North Little Rock residents last month received letters, printed on city letterhead and bearing Mayor Pat Hays’ signature, promoting an insurance-like product that would cover the cost of water line repairs.
But the letters weren’t actually from the city. A private company, Service Line Warranties of America of Canonsburg, Pa., mailed out the letters to advertise one of its products.
The letters were the fruit of SLWA’s first marketing agreement in Arkansas, which was approved by the North Little Rock City Council in March.
(Click here to read a related story about the program Little Rock opted for instead of partnering with SLWA.)

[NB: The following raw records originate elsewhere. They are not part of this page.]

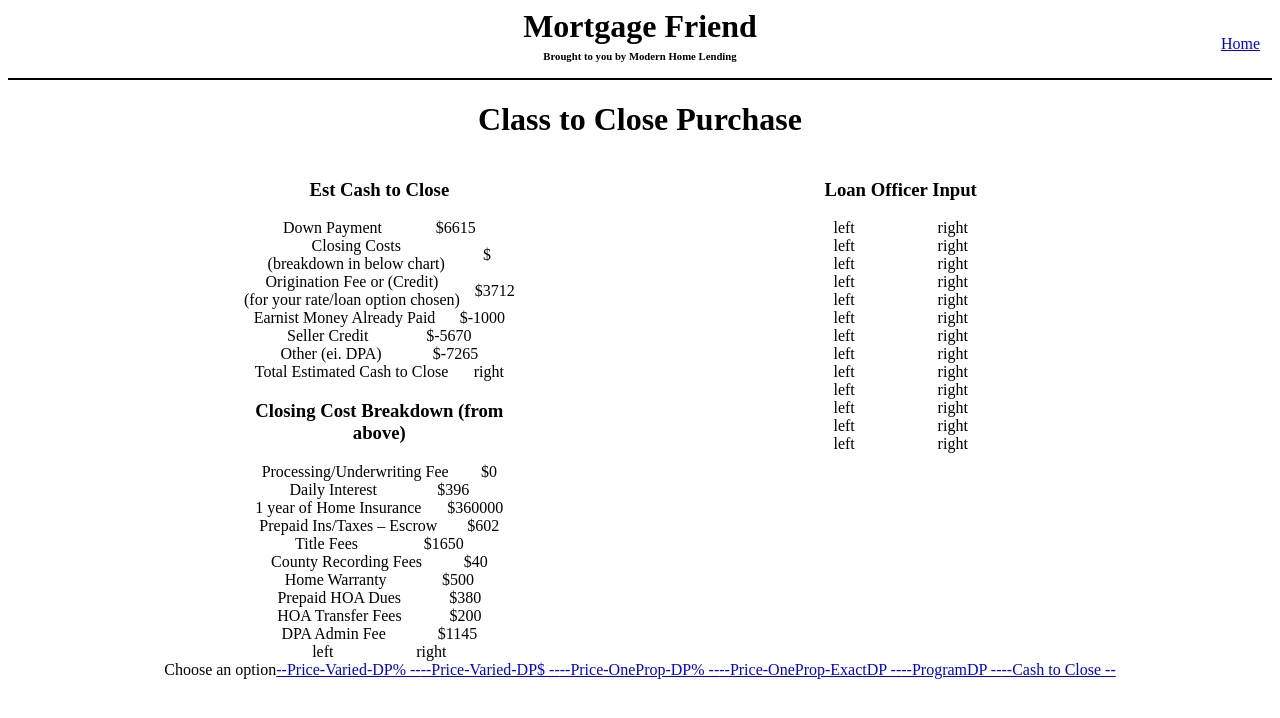
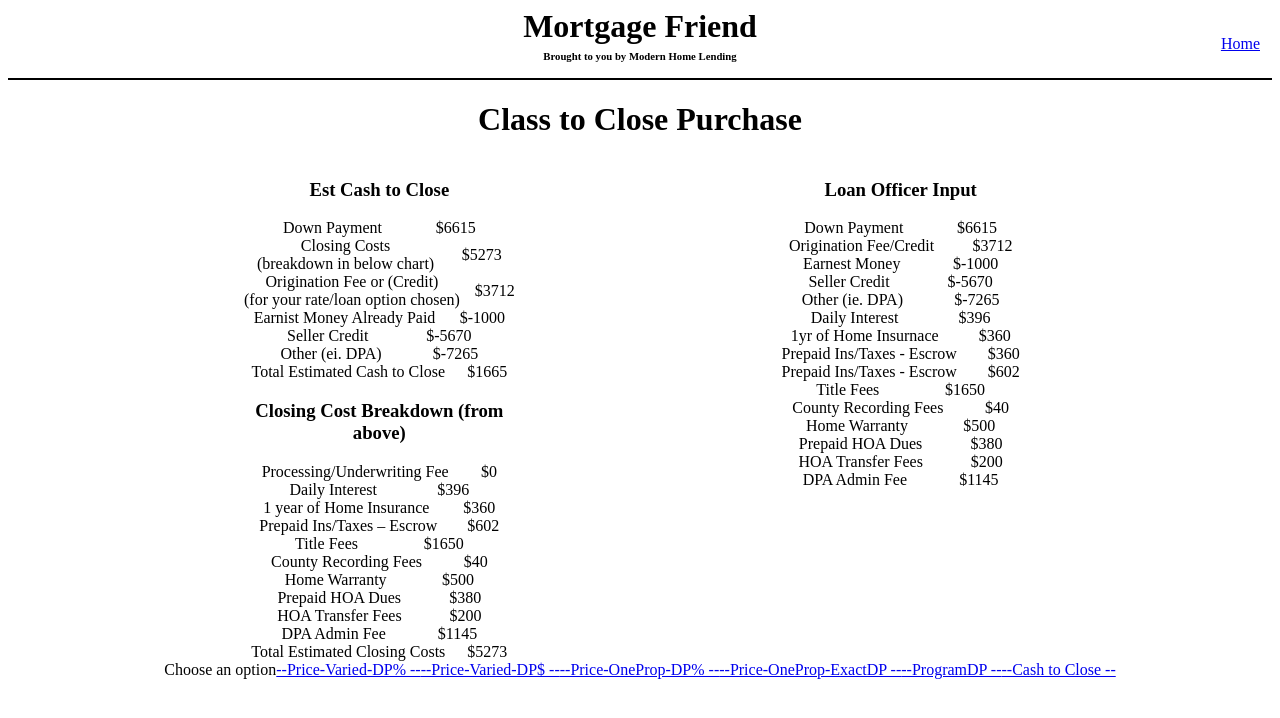
Before and after one commit to Zakery1/More-Friend, an Angular app: page /cashTC in a window 1280 px wide. Shown: the top 718 px of the page. Built offline with nearby package versions, Linux system fonts and the light colour scheme.

Commit message:
finish cash to close component

```diff
--- a/src/app/modules/situations/components/cash-to-close/cash-to-close.component.html
+++ b/src/app/modules/situations/components/cash-to-close/cash-to-close.component.html
@@ -12,7 +12,7 @@
 						Closing Costs <br> (breakdown in below chart)
 					</div>
 					<div class="l-r-child">
-						${{closingCosts}}
+						${{totalEstimatedClosingCosts}}
 					</div>
 				</div>
 				<div class="l-r-parent">
@@ -54,7 +54,7 @@
 						Total Estimated Cash to Close
 					</div>
 					<div class="l-r-child">
-						right
+						${{totalEstimatedCashToClose}}
 					</div>
 				</div>
 		</div>
@@ -142,10 +142,10 @@
 			</div>
 			<div class="l-r-parent">
 				<div class="l-r-child">
-						left
+						Total Estimated Closing Costs
 				</div>
 				<div class="l-r-child">
-						right
+						${{totalEstimatedClosingCosts}}
 				</div>
 			</div>
 		</div>
@@ -155,106 +155,122 @@
 		<h3>Loan Officer Input</h3>
 		<div class="l-r-parent">
 			<div class="l-r-child">
-						left
+						Down Payment
 			</div>
 			<div class="l-r-child">
-						right
+				${{downPayment}}
 			</div>
 		</div>
 		<div class="l-r-parent">
 			<div class="l-r-child">
-						left
+						Origination Fee/Credit
 			</div>
 			<div class="l-r-child">
-						right
+						${{originationFC}}
 			</div>
 		</div>
 		<div class="l-r-parent">
 			<div class="l-r-child">
-						left
+						Earnest Money
 			</div>
 			<div class="l-r-child">
-						right
+						${{earnestMoney}}
 			</div>
 		</div>
 		<div class="l-r-parent">
 			<div class="l-r-child">
-						left
+					Seller Credit
 			</div>
 			<div class="l-r-child">
-						right
+				${{sellerCredit}}
 			</div>
 		</div>
 		<div class="l-r-parent">
 			<div class="l-r-child">
-						left
+						Other (ie. DPA)
 			</div>
 			<div class="l-r-child">
-						right
+						${{otherDPA}}
 			</div>
 		</div>
 		<div class="l-r-parent">
 			<div class="l-r-child">
-						left
+						Daily Interest
 			</div>
 			<div class="l-r-child">
-						right
+						${{dailyInterest}}
 			</div>
 		</div>
 		<div class="l-r-parent">
 			<div class="l-r-child">
-						left
+						1yr of Home Insurnace
 			</div>
 			<div class="l-r-child">
-						right
+						${{oneYearHI}}
 			</div>
 		</div>
 		<div class="l-r-parent">
 			<div class="l-r-child">
-						left
+						Prepaid Ins/Taxes - Escrow
 			</div>
 			<div class="l-r-child">
-						right
+						${{oneYearHI}}
 			</div>
 		</div>
 		<div class="l-r-parent">
 			<div class="l-r-child">
-						left
+						Prepaid Ins/Taxes - Escrow
 			</div>
 			<div class="l-r-child">
-						right
+						${{prepaidITmE}}
 			</div>
 		</div>
 		<div class="l-r-parent">
 			<div class="l-r-child">
-						left
+						Title Fees
 			</div>
 			<div class="l-r-child">
-						right
+						${{titleFees}}
 			</div>
 		</div>
 		<div class="l-r-parent">
 			<div class="l-r-child">
-						left
+						County Recording Fees
 			</div>
 			<div class="l-r-child">
-						right
+						${{countyRecordingFees}}
 			</div>
 		</div>
 		<div class="l-r-parent">
 			<div class="l-r-child">
-						left
+						Home Warranty
 			</div>
 			<div class="l-r-child">
-						right
+						${{homeWarranty}}
 			</div>
 		</div>
 		<div class="l-r-parent">
 			<div class="l-r-child">
-						left
+						Prepaid HOA Dues
 			</div>
 			<div class="l-r-child">
-						right
+						${{prepaidHOADues}}
+			</div>
+		</div>
+		<div class="l-r-parent">
+			<div class="l-r-child">
+						HOA Transfer Fees
+			</div>
+			<div class="l-r-child">
+						${{hOATransferFees}}
+			</div>
+		</div>
+		<div class="l-r-parent">
+			<div class="l-r-child">
+						DPA Admin Fee
+			</div>
+			<div class="l-r-child">
+						${{dPAAdminFee}}
 			</div>
 		</div>
 	</div>
--- a/src/app/modules/situations/components/cash-to-close/cash-to-close.component.ts
+++ b/src/app/modules/situations/components/cash-to-close/cash-to-close.component.ts
@@ -13,7 +13,7 @@ export class CashToCloseComponent implements OnInit {
 	private sellerCredit = -5670;
 	private otherDPA = -7265;
 	private dailyInterest = 396;
-	private oneYearHI = 360000;
+	private oneYearHI = 360;
 	private prepaidITmE = 602;
 	private titleFees = 1650;
 	private countyRecordingFees = 40;
@@ -24,14 +24,20 @@ export class CashToCloseComponent implements OnInit {
 	private underwritingFee = 0;
 
 
-	private totalEstimatedClosingCosts = (this.underwritingFee + this.dailyInterest + 1)
+	// tslint:disable-next-line:max-line-length
+	private totalEstimatedClosingCosts = (this.underwritingFee + this.dailyInterest + this.oneYearHI + this.prepaidITmE + this.titleFees + this.countyRecordingFees + this.homeWarranty + this.prepaidHOADues + this.hOATransferFees + this.dPAAdminFee);
 
-		// private totalEstimatedCashToClose = (this.downPayment + closingC)
+	// tslint:disable-next-line:max-line-length
+	private totalEstimatedCashToClose = (this.downPayment + this.totalEstimatedClosingCosts + this.originationFC + this.earnestMoney + this.sellerCredit + this.otherDPA);
 
 
 		constructor() { }
 
 ngOnInit() {
+	// tslint:disable-next-line:max-line-length
+	console.log (this.underwritingFee, this.dailyInterest, this.oneYearHI, this.prepaidITmE, this.titleFees, this.countyRecordingFees, this.homeWarranty, this.prepaidHOADues, this.hOATransferFees, this.dPAAdminFee);
 }
 
+
+
 }
```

(Click here to read a related story about the National League of Cities' relationship with SLWA.)
Maurice Taylor, alderman of Ward 2, initiated North Little Rock’s relationship with Service Line Warranties of America.
When he heard about the service line warranties from the National League of Cities, a nonprofit advocacy organization, he thought his constituents could benefit, Taylor said.
(THVideo: More on Service Line Warranties of America.)
SLWA pays the National League of Cities for use of its mailing list and logo to promote its products to city officials around the country.
Taylor represents an older part of North Little Rock prone to outside utility line problems and home to a lot of residents on fixed incomes who can’t afford a $4,000 sewer line repair, he said.
SLWA’s sewer line warranty — which was similarly promoted to residents earlier this year — costs about $8 a month. The water line warranty costs $6 a month for North Little Rock residents. Each provides coverage of up $4,000 per incident.
“It’s a good deal,” Taylor said. “I think it’s a great program, especially for the citizens I represent.”
North Little Rock did not seek proposals from any other utility warranty companies, so it’s impossible to say whether the price being offered to residents is competitive.
Insurance policies very rarely cover damage to outdoor water and sewer lines between a house and its connections to the city systems, according to Roger Ward, an owner of Arkansas Best Insurance Corp. in Hot Springs. Most policies cover damage to a home but not repairs of the line break that caused the damage, Ward said.
The marketing arrangement is a hallmark of how SLWA operates its residential water and sewer line warranty programs. The company offers the warranties only in cities that allow the company to promote its services using the city’s name.
In exchange, SLWA either pays the cities 10 or 12 percentage of annual warranty premiums or, as in North Little Rock’s case, applies a discount to enrollees’ annual rates.
The company’s first round of promotional letters, sent out in the spring, attracted 1,588 North Little Rock enrollees in the sewer line warranty program.
The water line warranty program, begun in September, doesn’t have anyone enrolled in Arkansas yet.
How It Works
North Little Rock doesn’t oversee the utility warranty programs.
“It’s not the city’s program,” Taylor said. “The city basically endorsed it. The citizens have the choice to purchase it or not purchase it. It’s completely hands-off for the city.”
SLWA buys a mailing list from a list vendor, sends promotional mailings and monthly or yearly bills and hires local contractors to make needed repairs.
Brad Carmichael, vice president of business development for Utility Service Partners, explained the business model. Utility Service Partners, doing business as Service Line Warranties of America, belongs to Macquarie Capital, which is part of the publicly traded Macquarie Group.
“We don’t actually enroll customers unless we have a relationship with the city,” Carmichael said. “We want to partner with the city in order to be able to use their logo on the marketing materials that we send to the residents. Our experience has found that will increase participation.”
That participation tends to involve about 25 percent of a city’s residents within three years of a program’s launch, he said.
Service Line Warranties has negotiated agreements similar to North Little Rock’s with 146 cities in 28 states, including Atlanta and the Dallas suburb of Plano.
Matthew Marchant, mayor of another Dallas suburb, Carrollton, observed SLWA’s work for about one year, but his city ended its agreement with the company last summer. Carrollton has 125,000 residents.
No one in Carrollton complained about SLWA as a company or its products, Marchant said.
Some did express concern, however, saying they didn’t think a city should be involved in marketing a company.
“I actually was not in favor of the agreement from the get-go,” Marchant said. “It’s not a reflection on the company. Philosophically, I do not believe the city should be using its logo to benefit one company. When a municipality communicates with its citizens, I think there’s a special relationship there.”